River Jova (ˈd͡ʒova)
To the humans, it's a source of plentiful fish and the site of a huge natural harbour.
The Jova cuts a huge swathe from the icy north to the sunny south in eastern Pfemba, almost splitting the Pfemba Peninsula entirely. Until a couple of centuries ago, the river was completely impassable on foot without entering the main landmass.
Considering this, it's possible that the northern parts of the Jova are the site of the first meetings between humans and vena, at least in recorded history.
For centuries, the vena of the area have used this river as part of their funeral rites. Cremation is a hugely common vena practice, but this river showcases a unique take on it.
The dead are placed onto a ceremonial raft with their most treasured belongings and set alight, to drift down the river and, eventually, into the sea.
Of course, that was all very confusing when the humans settling near what would become Yenagun kept finding burned corpses, ruined watercraft, and assorted treasures and weapons.
These likely fed into early human myths and stereotypes of vena as warmongers and barbarians.
A Complicated Name
There is some disagreement on the history of the name, although the prevailing theory traces the word back as two roots from two different languages:
The first part of the name almost certainly comes from the Old Elveñan term 'cho'. The word usually refers to a still body of water, so it's likely that the vena who used this term were referring to the river's mouth, or the destination of their offerings.
|cho + fae||water related to vena|
|jova||name of the river|
This part is more difficult to trace back to a definitive origin. It may have stemmed from the adpositional 'pfa' from Old Elveñan, meaning on/at/with. Going back to Proto-Pfemban, it may have come from a similar word there, or even from the original Elveñan word for person, 'fenä'.

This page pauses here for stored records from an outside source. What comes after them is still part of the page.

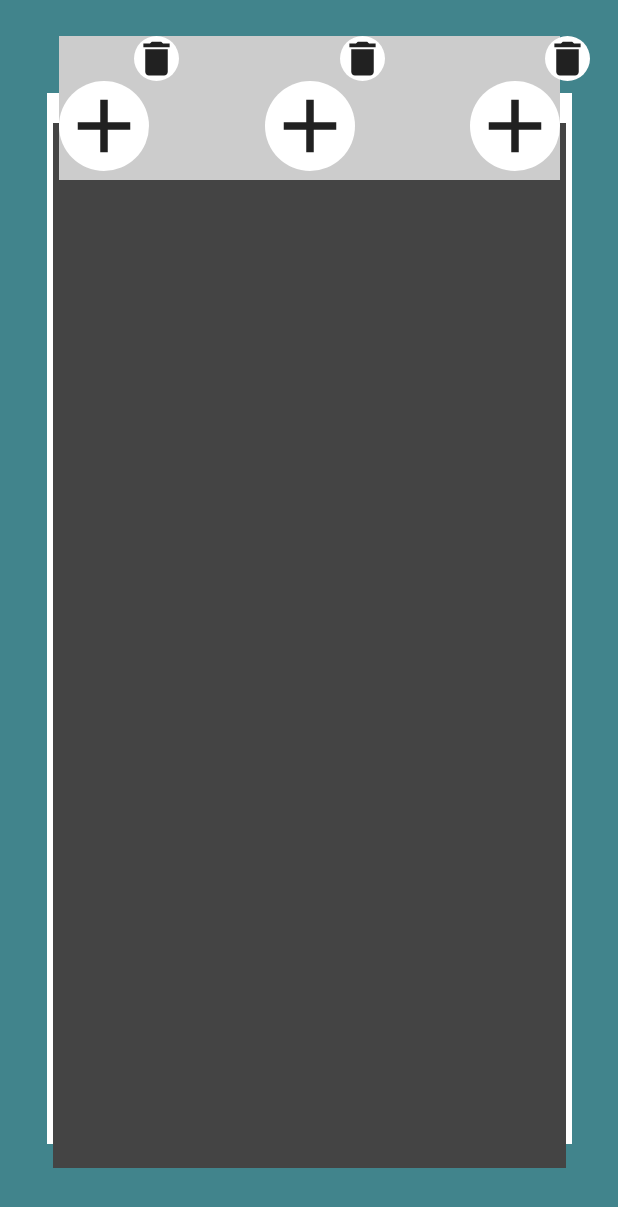
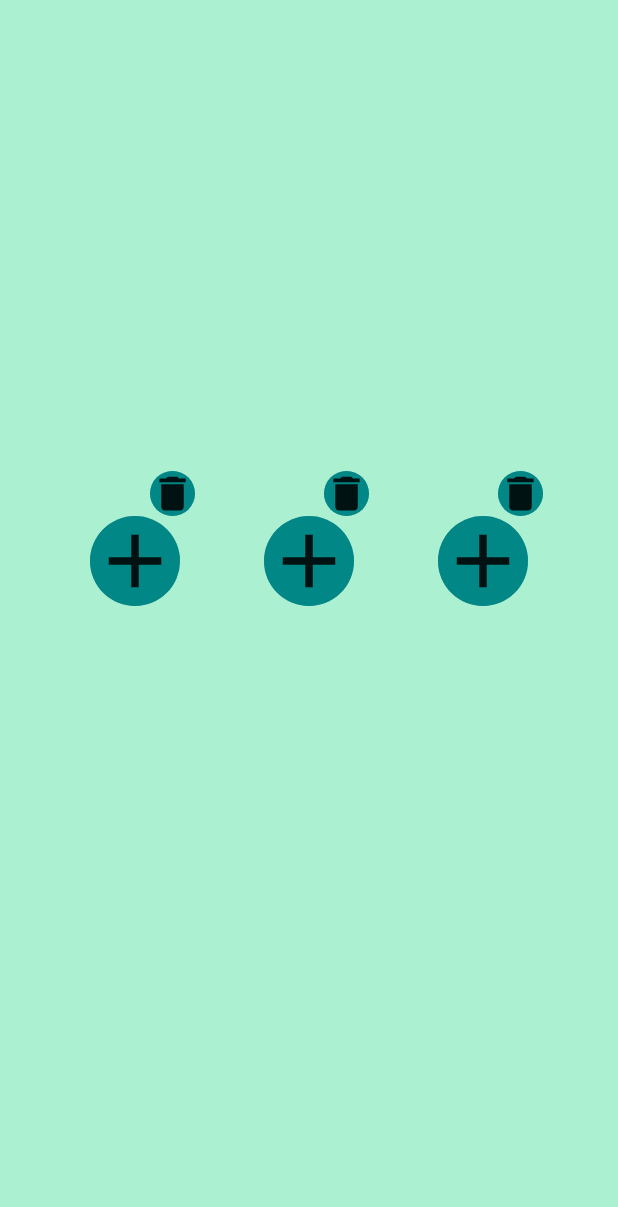
Before and after one commit to michalbialacki/BerryFarmer, an Android app built with Jetpack Compose: the PoffinMachineScreen screen opened through its navigation route, on a phone screen of 412 x 824 dp. Shown: the top 1207 px of the screen. Run offline under Robolectric (Android 15) with nearby library versions, the phone set to English and light mode, and no system bars; our stand-ins replace Dagger/Hilt's generated code, Room's generated code.

Commit message:
06.10.2022 - further UI changes

```diff
--- a/app/src/main/java/com/kkp/berryfarmer/data/network/TreeDao.kt
+++ b/app/src/main/java/com/kkp/berryfarmer/data/network/TreeDao.kt
@@ -16,9 +16,9 @@ interface TreeDao {
 
     @Insert(onConflict = OnConflictStrategy.IGNORE)
     fun addTree(tree : Tree)
-//
-//    @Query("UPDATE ${Constants.TREE_TABLE} SET harvested =:harvested WHERE id = :id")
-//    fun updateTree(harvestDay : Boolean, id: Long)
+
+    @Query("UPDATE ${Constants.TREE_TABLE} SET harvestDay =:harvestDay WHERE id = :id")
+    fun updateTree(harvestDay : Long, id: Long)
 
     @Delete
     fun deleteTree(tree : Tree)
--- a/app/src/main/java/com/kkp/berryfarmer/data/repository/TreeRepositoryImpl.kt
+++ b/app/src/main/java/com/kkp/berryfarmer/data/repository/TreeRepositoryImpl.kt
@@ -19,4 +19,6 @@ class TreeRepositoryImpl(
 
     override suspend fun deleteTreeFromRoom(tree: Tree) = treeDao.deleteTree(tree)
 
+    override suspend fun updateTreeFromRoom(harvestDay : Long, id : Long) = treeDao.updateTree(harvestDay, id)
+
 }
--- a/app/src/main/java/com/kkp/berryfarmer/domain/model/Tree.kt
+++ b/app/src/main/java/com/kkp/berryfarmer/domain/model/Tree.kt
@@ -11,5 +11,4 @@ data class Tree (
     val id : Long,
     val name : String,
     val harvestDay : Long,
-//    val harvested : Boolean
 )
--- a/app/src/main/java/com/kkp/berryfarmer/domain/repository/TreeRepository.kt
+++ b/app/src/main/java/com/kkp/berryfarmer/domain/repository/TreeRepository.kt
@@ -12,4 +12,6 @@ interface TreeRepository {
     suspend fun addTreeToRoom(tree: Tree)
 
     suspend fun deleteTreeFromRoom(tree: Tree)
+
+    suspend fun updateTreeFromRoom(harvestDay : Long, id : Long)
 }
--- a/app/src/main/java/com/kkp/berryfarmer/presentation/poffin_machine/PoffinMachineScreen.kt
+++ b/app/src/main/java/com/kkp/berryfarmer/presentation/poffin_machine/PoffinMachineScreen.kt
@@ -3,8 +3,10 @@ package com.kkp.berryfarmer.presentation.poffin_machine
 import android.util.Log
 import android.widget.Toast
 import androidx.activity.compose.BackHandler
+import androidx.compose.foundation.background
 import androidx.compose.foundation.layout.Box
 import androidx.compose.foundation.layout.fillMaxSize
+import androidx.compose.material.MaterialTheme
 import androidx.compose.material.Surface
 import androidx.compose.runtime.*
 import androidx.compose.ui.Alignment
@@ -14,6 +16,7 @@ import androidx.hilt.navigation.compose.hiltViewModel
 import androidx.navigation.NavController
 import com.kkp.berryfarmer.core.sensors.SensorData
 import com.kkp.berryfarmer.core.sensors.SensorHandler
+import com.kkp.berryfarmer.presentation.poffin_machine.components.AddToMixer
 import com.kkp.berryfarmer.presentation.poffin_machine.components.BerryDialog
 import com.kkp.berryfarmer.presentation.poffin_machine.components.MainSurface
 import kotlinx.coroutines.flow.collect
@@ -78,13 +81,24 @@ fun PoffinMachineScreen(
             else ->{
                 poffinDone = viewModel.timeOfShaking(Calendar.getInstance().timeInMillis)
                 if(poffinDone){
-                    Toast.makeText(context,"${viewModel.useBerries()}",Toast.LENGTH_SHORT).show()
+                    Toast
+                        .makeText(
+                            context,
+                        "${viewModel.useBerries()}",
+                            Toast.LENGTH_SHORT)
+                        .show()
                 }
             }
         }
 
-        Box(modifier = Modifier.fillMaxSize(), contentAlignment = Alignment.Center){
-            MainSurface(berryList = berryList)
+        Box(
+            modifier = Modifier
+                .fillMaxSize()
+                .background(MaterialTheme.colors.primary),
+            contentAlignment = Alignment.Center){
+//            TODO("Change it a little to make it look better")
+//            MainSurface(berryList = berryList)
+            AddToMixer(berryList = berryList)
         }
     }
 }
--- a/app/src/main/java/com/kkp/berryfarmer/presentation/poffin_machine/components/AddBerryIcon.kt
+++ b/app/src/main/java/com/kkp/berryfarmer/presentation/poffin_machine/components/AddBerryIcon.kt
@@ -7,6 +7,7 @@ import androidx.compose.foundation.clickable
 import androidx.compose.foundation.layout.*
 import androidx.compose.foundation.shape.CircleShape
 import androidx.compose.material.Icon
+import androidx.compose.material.MaterialTheme
 import androidx.compose.material.icons.Icons
 import androidx.compose.material.icons.filled.Add
 import androidx.compose.material.icons.filled.Delete
@@ -33,7 +34,7 @@ fun AddBerryIcon(
     Column {
         Row(modifier = Modifier
             .width(iconSize)
-            .offset(x = 20.dp)
+            .offset(x = 10.dp)
         ) {
 
             Spacer(modifier = Modifier
@@ -42,7 +43,11 @@ fun AddBerryIcon(
             Box(
                 modifier = Modifier
                     .clip(CircleShape)
-                    .background(Color.White)
+                    .background(
+                        MaterialTheme
+                            .colors
+                            .secondary
+                    )
             ) {
                 Icon(
                     imageVector = Icons.Default.Delete,
@@ -53,6 +58,8 @@ fun AddBerryIcon(
                         .clickable {
                             viewModel.berryRemovedFromMixer(index)
                         }
+                        .background(MaterialTheme.colors.secondaryVariant)
+
                 )
             }
 
@@ -60,7 +67,11 @@ fun AddBerryIcon(
         Box(
             modifier = Modifier
                 .clip(CircleShape)
-                .background(Color.White)
+                .background(
+                    MaterialTheme
+                        .colors
+                        .secondary
+                )
         ) {
             Icon(
                 imageVector = Icons.Default.Add,
@@ -72,6 +83,7 @@ fun AddBerryIcon(
                         viewModel.openDialog()
                         viewModel.chooseBerry(index)
                     }
+                    .background(MaterialTheme.colors.secondaryVariant)
             )
         }
     }
--- a/app/src/main/java/com/kkp/berryfarmer/presentation/poffin_machine/components/AddToMixer.kt
+++ b/app/src/main/java/com/kkp/berryfarmer/presentation/poffin_machine/components/AddToMixer.kt
@@ -20,15 +20,14 @@ fun AddToMixer(
         modifier = Modifier
             .fillMaxWidth()
             .height(iconHeight + 40.dp)
-            .offset(y = -60.dp)
+            .offset(y = -50.dp)
             .padding(
                 top = 2.dp,
                 bottom = 2.dp,
                 start = 4.dp,
                 end = 4.dp
-            )
-            .background(Color.LightGray),
-        horizontalArrangement = Arrangement.SpaceBetween
+            ),
+        horizontalArrangement = Arrangement.SpaceEvenly
     ) {
 
         AddBerryIcon(index = 0)
--- a/app/src/main/java/com/kkp/berryfarmer/presentation/poffin_machine/components/MainSurface.kt
+++ b/app/src/main/java/com/kkp/berryfarmer/presentation/poffin_machine/components/MainSurface.kt
@@ -2,10 +2,13 @@ package com.kkp.berryfarmer.presentation.poffin_machine.components
 
 import androidx.compose.foundation.background
 import androidx.compose.foundation.layout.*
+import androidx.compose.foundation.shape.RoundedCornerShape
+import androidx.compose.material.MaterialTheme
 import androidx.compose.runtime.Composable
 import androidx.compose.runtime.*
 import androidx.compose.ui.Alignment
 import androidx.compose.ui.Modifier
+import androidx.compose.ui.draw.clip
 import androidx.compose.ui.graphics.Color
 import androidx.compose.ui.tooling.preview.Preview
 import androidx.compose.ui.unit.dp
@@ -17,15 +20,12 @@ import com.kkp.berryfarmer.ui.theme.BerryFarmerTheme
 
 @Composable
 fun MainSurface(
-//    navController: NavController?,
     berryList : List<Berry>
 ) {
 
     Box(
         modifier = Modifier
             .fillMaxSize(0.85f)
-            .background(Color.White)
-            .offset(y = 20.dp)
             .padding(
                 start = 4.dp,
                 end = 4.dp,
@@ -36,7 +36,13 @@ fun MainSurface(
         Column(
             modifier = Modifier
                 .fillMaxSize()
-                .background(Color.DarkGray)
+                .clip(RoundedCornerShape(10.dp))
+                .background(
+                    MaterialTheme
+                    .colors
+                    .primaryVariant
+                )
+            ,
         ) {
             AddToMixer(berryList = berryList)
         }
--- a/app/src/main/java/com/kkp/berryfarmer/presentation/qr_scan_screen/components/CheckBerryTree.kt
+++ b/app/src/main/java/com/kkp/berryfarmer/presentation/qr_scan_screen/components/CheckBerryTree.kt
@@ -21,7 +21,6 @@ fun CheckBerryTree(
     onDismiss : () -> Unit,
     viewModel : QRScanViewModel = hiltViewModel()
 )  {
-    Log.d("QRScan", "COOL")
     val context = LocalContext.current
     val berry = viewModel.convertQRToBerry(message)
     var isTreeToHarvest = remember { mutableStateOf(false) }
--- a/app/src/main/java/com/kkp/berryfarmer/presentation/tree_check/TreeCheckViewModel.kt
+++ b/app/src/main/java/com/kkp/berryfarmer/presentation/tree_check/TreeCheckViewModel.kt
@@ -1,5 +1,6 @@
 package com.kkp.berryfarmer.presentation.tree_check
 
+import android.icu.text.SimpleDateFormat
 import androidx.compose.runtime.getValue
 import androidx.compose.runtime.mutableStateOf
 import androidx.compose.runtime.setValue
@@ -11,6 +12,7 @@ import com.kkp.berryfarmer.domain.repository.TreeRepository
 import dagger.hilt.android.lifecycle.HiltViewModel
 import kotlinx.coroutines.Dispatchers
 import kotlinx.coroutines.launch
+import java.util.*
 import javax.inject.Inject
 
 @HiltViewModel
```
Also changed, not shown: app/src/main/java/com/kkp/berryfarmer/presentation/berry_bag/BerryBagScreen.kt (+7 -0 lines), app/src/main/java/com/kkp/berryfarmer/presentation/berry_bag/BerryBagViewModel.kt (+22 -6 lines), app/src/main/java/com/kkp/berryfarmer/presentation/berry_bag/components/BerryCard.kt (+7 -14 lines), app/src/main/java/com/kkp/berryfarmer/presentation/poffin_machine/components/BerryInList.kt (+8 -2 lines), app/src/main/java/com/kkp/berryfarmer/presentation/qr_scan_screen/QRScanViewModel.kt (+15 -6 lines), app/src/main/java/com/kkp/berryfarmer/presentation/qr_scan_screen/components/QRScanner.kt (+0 -8 lines), app/src/main/java/com/kkp/berryfarmer/presentation/tree_check/TreeCheckScreen.kt (+13 -2 lines), app/src/main/java/com/kkp/berryfarmer/presentation/tree_check/components/ShowTrees.kt (+15 -2 lines), app/src/main/java/com/kkp/berryfarmer/presentation/tree_check/components/TreeCard.kt (+23 -9 lines).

However, the Jova spans an incredible length. It reaches from native vena lands through human-dominated territories all the way to Yenagun, a city that has changed hands often in the lands few centuries. With this in mind, it's very possible that the second part comes from an old human term for the vena, 'fae'.
If both assumptions hold true, then the river was likely actually named by humans, copying the vena who referred to the water as 'cho' and simply sticking their own word 'fae' onto it.
Chofa, literally meaning 'vena water', became Jova over time.
Yenagun was originally named 'Jovham', after this river.
Often referred to by other species as elves. The most magically adept species after tilkens.